      End of the Road The confluence of factors that influence market prices are vast and variable.  One moment patterns and relationships are so pronounced you can set a cornerstone by them.  The next moment they vanish like smoke in the wind. One thing that makes trading stocks so confounding is that the buy and sell points appear so obvious in hindsight.  When examining a stock’s price chart over a multi-year duration the wave movements appear to be almost predictable.   The...
  • How Dangerous is the Month of October?
      A Month with a Bad Reputation A certain degree of nervousness tends to suffuse global financial markets when the month of October approaches. The memories of sharp slumps that happened in this month in the past – often wiping out the profits of an entire year in a single day – are apt to induce fear. However, if one disregards outliers such as 1987 or 2008, October generally delivers an acceptable performance.   The road to October... not much happens at first - until it...
  • Yield Curve Compression - Precious Metals Supply and Demand
      Hammering the Spread The price of gold fell nine bucks last week. However, the price of silver shot up 33 cents. Our central planners of credit (i.e., the Fed) raised short-term interest rates, and threatened to do it again in December. Meanwhile, the stock market continues to act as if investors do not understand the concepts of marginal debtor, zombie corporation, and net present value.   The Federal Reserve – carefully inching forward to Bustville   People...

Support Acting Man

Item Guides

Austrian Theory and Investment


The Review Insider


Dog Blow


THE GOLD CARTEL: Government Intervention on Gold, the Mega Bubble in Paper and What This Means for Your Future

Realtime Charts


Gold in USD:

[Most Recent Quotes from]



Gold in EUR:

[Most Recent Quotes from]



Silver in USD:

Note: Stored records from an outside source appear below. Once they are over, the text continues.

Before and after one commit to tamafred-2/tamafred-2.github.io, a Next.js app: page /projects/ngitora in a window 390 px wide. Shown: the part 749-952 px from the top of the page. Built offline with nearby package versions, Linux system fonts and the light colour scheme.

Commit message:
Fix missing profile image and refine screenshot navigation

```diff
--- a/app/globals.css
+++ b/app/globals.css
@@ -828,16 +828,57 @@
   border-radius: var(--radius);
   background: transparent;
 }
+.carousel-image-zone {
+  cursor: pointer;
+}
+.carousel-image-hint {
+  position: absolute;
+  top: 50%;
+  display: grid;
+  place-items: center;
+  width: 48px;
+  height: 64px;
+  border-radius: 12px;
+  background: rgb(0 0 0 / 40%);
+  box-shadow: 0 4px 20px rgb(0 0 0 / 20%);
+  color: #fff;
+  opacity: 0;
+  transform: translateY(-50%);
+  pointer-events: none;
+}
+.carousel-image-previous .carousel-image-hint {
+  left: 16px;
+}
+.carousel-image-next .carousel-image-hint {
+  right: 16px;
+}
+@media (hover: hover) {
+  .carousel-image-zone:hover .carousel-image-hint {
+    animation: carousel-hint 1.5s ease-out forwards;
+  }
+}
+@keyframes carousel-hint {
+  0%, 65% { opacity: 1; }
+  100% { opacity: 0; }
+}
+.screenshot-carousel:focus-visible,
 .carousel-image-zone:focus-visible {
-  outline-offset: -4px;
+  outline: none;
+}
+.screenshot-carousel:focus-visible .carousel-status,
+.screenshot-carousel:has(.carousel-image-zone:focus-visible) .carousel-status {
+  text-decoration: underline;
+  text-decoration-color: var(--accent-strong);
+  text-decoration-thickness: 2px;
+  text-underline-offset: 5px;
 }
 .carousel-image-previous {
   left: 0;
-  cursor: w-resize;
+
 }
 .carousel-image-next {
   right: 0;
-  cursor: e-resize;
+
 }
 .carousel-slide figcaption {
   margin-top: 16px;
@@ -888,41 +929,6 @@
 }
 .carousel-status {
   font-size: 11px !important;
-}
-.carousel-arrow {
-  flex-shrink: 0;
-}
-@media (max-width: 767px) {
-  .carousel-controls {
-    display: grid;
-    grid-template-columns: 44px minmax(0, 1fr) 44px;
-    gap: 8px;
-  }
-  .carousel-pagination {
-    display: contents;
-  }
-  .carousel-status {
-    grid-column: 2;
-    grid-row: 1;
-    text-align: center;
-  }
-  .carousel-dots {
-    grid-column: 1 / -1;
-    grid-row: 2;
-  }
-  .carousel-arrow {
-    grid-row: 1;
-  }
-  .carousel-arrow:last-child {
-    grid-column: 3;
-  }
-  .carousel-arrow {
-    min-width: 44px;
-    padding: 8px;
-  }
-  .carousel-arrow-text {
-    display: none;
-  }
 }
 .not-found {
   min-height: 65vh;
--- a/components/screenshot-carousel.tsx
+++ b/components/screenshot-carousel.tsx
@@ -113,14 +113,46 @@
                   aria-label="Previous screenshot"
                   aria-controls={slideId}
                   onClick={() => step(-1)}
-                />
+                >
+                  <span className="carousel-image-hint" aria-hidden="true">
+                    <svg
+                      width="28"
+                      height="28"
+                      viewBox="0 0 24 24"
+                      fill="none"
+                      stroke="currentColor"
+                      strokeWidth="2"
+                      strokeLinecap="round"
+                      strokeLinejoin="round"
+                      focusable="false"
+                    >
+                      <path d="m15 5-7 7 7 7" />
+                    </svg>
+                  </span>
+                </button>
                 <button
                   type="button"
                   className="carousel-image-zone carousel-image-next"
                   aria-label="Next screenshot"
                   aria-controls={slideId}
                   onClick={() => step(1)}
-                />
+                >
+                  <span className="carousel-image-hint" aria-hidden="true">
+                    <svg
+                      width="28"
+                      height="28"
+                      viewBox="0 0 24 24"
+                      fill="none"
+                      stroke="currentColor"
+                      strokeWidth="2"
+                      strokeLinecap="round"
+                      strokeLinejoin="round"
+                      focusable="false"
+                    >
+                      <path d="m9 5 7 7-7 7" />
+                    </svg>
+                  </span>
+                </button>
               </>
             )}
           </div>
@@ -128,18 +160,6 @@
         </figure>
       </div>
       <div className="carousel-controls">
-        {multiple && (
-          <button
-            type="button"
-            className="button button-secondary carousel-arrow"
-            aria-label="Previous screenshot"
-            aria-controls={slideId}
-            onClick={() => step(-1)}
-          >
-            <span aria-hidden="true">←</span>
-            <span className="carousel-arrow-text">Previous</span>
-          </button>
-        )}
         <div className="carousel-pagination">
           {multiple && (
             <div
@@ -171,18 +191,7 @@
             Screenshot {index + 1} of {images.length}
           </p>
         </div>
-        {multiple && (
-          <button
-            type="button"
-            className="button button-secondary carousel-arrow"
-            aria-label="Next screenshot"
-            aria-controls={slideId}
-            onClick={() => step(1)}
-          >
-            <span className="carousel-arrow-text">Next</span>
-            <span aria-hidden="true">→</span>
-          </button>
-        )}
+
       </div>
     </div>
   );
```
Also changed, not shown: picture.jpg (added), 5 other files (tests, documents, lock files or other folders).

[Most Recent Quotes from]



Platinum in USD:

[Most Recent Quotes from]



USD - Index:

[Most Recent USD from]


Mish Talk

Buy Silver Now!
Buy Gold Now!